[Web page edit records]

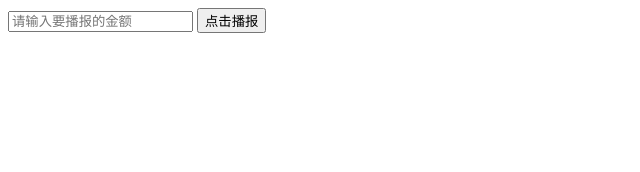
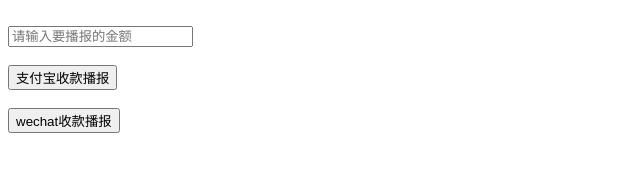
Before and after one commit to Harry-1012/Voice-notice-for-order, a plain HTML site: page index.html in a window 1280 px wide. Shown: the whole page, without its empty margins (0-640 px from the left). Drawn offline with Linux system fonts and the light colour scheme.

Commit message:
增加微信收款

```diff
--- a/index.html
+++ b/index.html
@@ -8,9 +8,14 @@
 </head>
 
 <body>
-
+    <br>
     <input type="number" oninput="inputMoney(this)" placeholder="请输入要播报的金额">
-    <button onclick="play('alipay')">点击播报</button>
+    <br>
+    <br>
+    <button onclick="play('alipay')">支付宝收款播报</button>
+    <br>
+    <br>
+    <button onclick="play('wechat')">wechat收款播报</button>
     <audio id="myaudio" src="" onended="endPlay(this)">
         不支持audio标签
     </audio>
@@ -23,6 +28,10 @@
     let money = 0;
 
     function play(type) {
+        if(!money){
+            alert('请输入金额');
+            return;
+        }
         arrAudio.push(type+'_recive');
         for (let i = 0; i < money.length; i++) {
             switch (money[i]) {
```
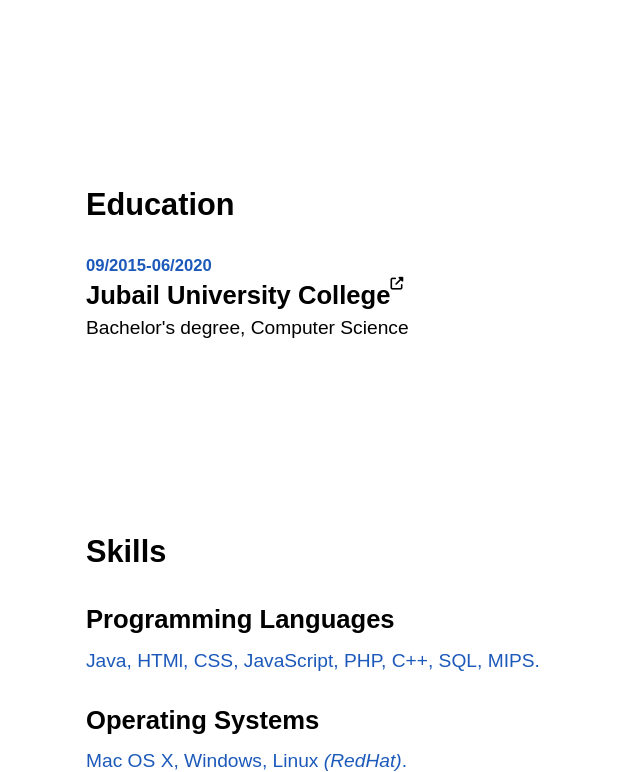
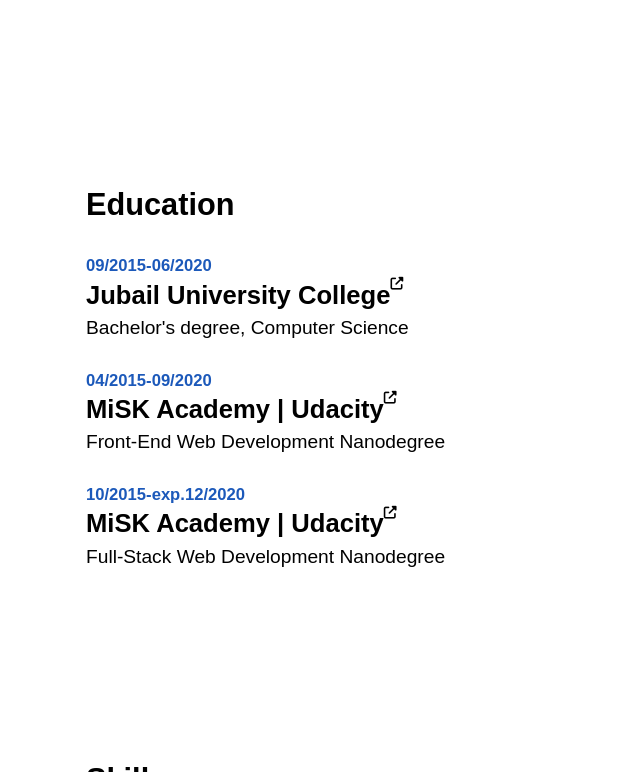
Before and after one commit to NajlaAlbaz/najlaalbaz_portfolio.github.io, a plain HTML site: page index.html in a window 1280 px wide. Shown: the part 1607-2379 px from the top of the page, without its empty margins (91-731 px from the left). Drawn offline with nearby package versions, Linux system fonts and the light colour scheme; a web font is replaced by a local one.

Commit message:
Update index.html

```diff
--- a/index.html
+++ b/index.html
@@ -94,7 +94,7 @@
             </div>
             <div class="about_div">
               <p class="about_me">
-              Currently, I am devoting my time looking to obtain a higher education in order to achieve my career goals.<br><br>
+                Currently, I am devoting my time looking to find a job opprotunity.<br><br>
               </p>
             </div>
           </div>
@@ -151,6 +151,16 @@
                 <p class="year">09/2015-06/2020</p>
                 <p class="school"><a href="http://www.ucj.edu.sa/en/Pages/default.aspx" class="link" target="_blank">Jubail University College<i class="fas fa-external-link-alt link_icon"></i></a></p>
                 <p class="degree">Bachelor's degree, Computer Science</p>
+            </div>
+            <div class="education">
+                <p class="year">04/2015-09/2020</p>
+                <p class="school"><a href="https://graduation.udacity.com/confirm/Q3APUXPW" class="link" target="_blank">MiSK Academy | Udacity<i class="fas fa-external-link-alt link_icon"></i></a></p>
+                <p class="degree">Front-End Web Development Nanodegree</p>
+            </div>
+            <div class="education">
+                <p class="year">10/2015-exp.12/2020</p>
+                <p class="school"><a href="https://www.udacity.com/course/full-stack-web-developer-nanodegree--nd0044" class="link" target="_blank">MiSK Academy | Udacity<i class="fas fa-external-link-alt link_icon"></i></a></p>
+                <p class="degree">Full-Stack Web Development Nanodegree</p>
             </div>
           </div>
         </div>
```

Required action. The data above must be reproduced exactly, without any of its pictures.

Expected answer.
Before and after one commit to Harry-1012/Voice-notice-for-order, a plain HTML site: page index.html in a window 1280 px wide. Shown: the whole page, without its empty margins (0-640 px from the left). Drawn offline with Linux system fonts and the light colour scheme.

Commit message:
增加微信收款

```diff
--- a/index.html
+++ b/index.html
@@ -8,9 +8,14 @@
 </head>
 
 <body>
-
+    <br>
     <input type="number" oninput="inputMoney(this)" placeholder="请输入要播报的金额">
-    <button onclick="play('alipay')">点击播报</button>
+    <br>
+    <br>
+    <button onclick="play('alipay')">支付宝收款播报</button>
+    <br>
+    <br>
+    <button onclick="play('wechat')">wechat收款播报</button>
     <audio id="myaudio" src="" onended="endPlay(this)">
         不支持audio标签
     </audio>
@@ -23,6 +28,10 @@
     let money = 0;
 
     function play(type) {
+        if(!money){
+            alert('请输入金额');
+            return;
+        }
         arrAudio.push(type+'_recive');
         for (let i = 0; i < money.length; i++) {
             switch (money[i]) {
```
Before and after one commit to NajlaAlbaz/najlaalbaz_portfolio.github.io, a plain HTML site: page index.html in a window 1280 px wide. Shown: the part 1607-2379 px from the top of the page, without its empty margins (91-731 px from the left). Drawn offline with nearby package versions, Linux system fonts and the light colour scheme; a web font is replaced by a local one.

Commit message:
Update index.html

```diff
--- a/index.html
+++ b/index.html
@@ -94,7 +94,7 @@
             </div>
             <div class="about_div">
               <p class="about_me">
-              Currently, I am devoting my time looking to obtain a higher education in order to achieve my career goals.<br><br>
+                Currently, I am devoting my time looking to find a job opprotunity.<br><br>
               </p>
             </div>
           </div>
@@ -151,6 +151,16 @@
                 <p class="year">09/2015-06/2020</p>
                 <p class="school"><a href="http://www.ucj.edu.sa/en/Pages/default.aspx" class="link" target="_blank">Jubail University College<i class="fas fa-external-link-alt link_icon"></i></a></p>
                 <p class="degree">Bachelor's degree, Computer Science</p>
+            </div>
+            <div class="education">
+                <p class="year">04/2015-09/2020</p>
+                <p class="school"><a href="https://graduation.udacity.com/confirm/Q3APUXPW" class="link" target="_blank">MiSK Academy | Udacity<i class="fas fa-external-link-alt link_icon"></i></a></p>
+                <p class="degree">Front-End Web Development Nanodegree</p>
+            </div>
+            <div class="education">
+                <p class="year">10/2015-exp.12/2020</p>
+                <p class="school"><a href="https://www.udacity.com/course/full-stack-web-developer-nanodegree--nd0044" class="link" target="_blank">MiSK Academy | Udacity<i class="fas fa-external-link-alt link_icon"></i></a></p>
+                <p class="degree">Full-Stack Web Development Nanodegree</p>
             </div>
           </div>
         </div>
```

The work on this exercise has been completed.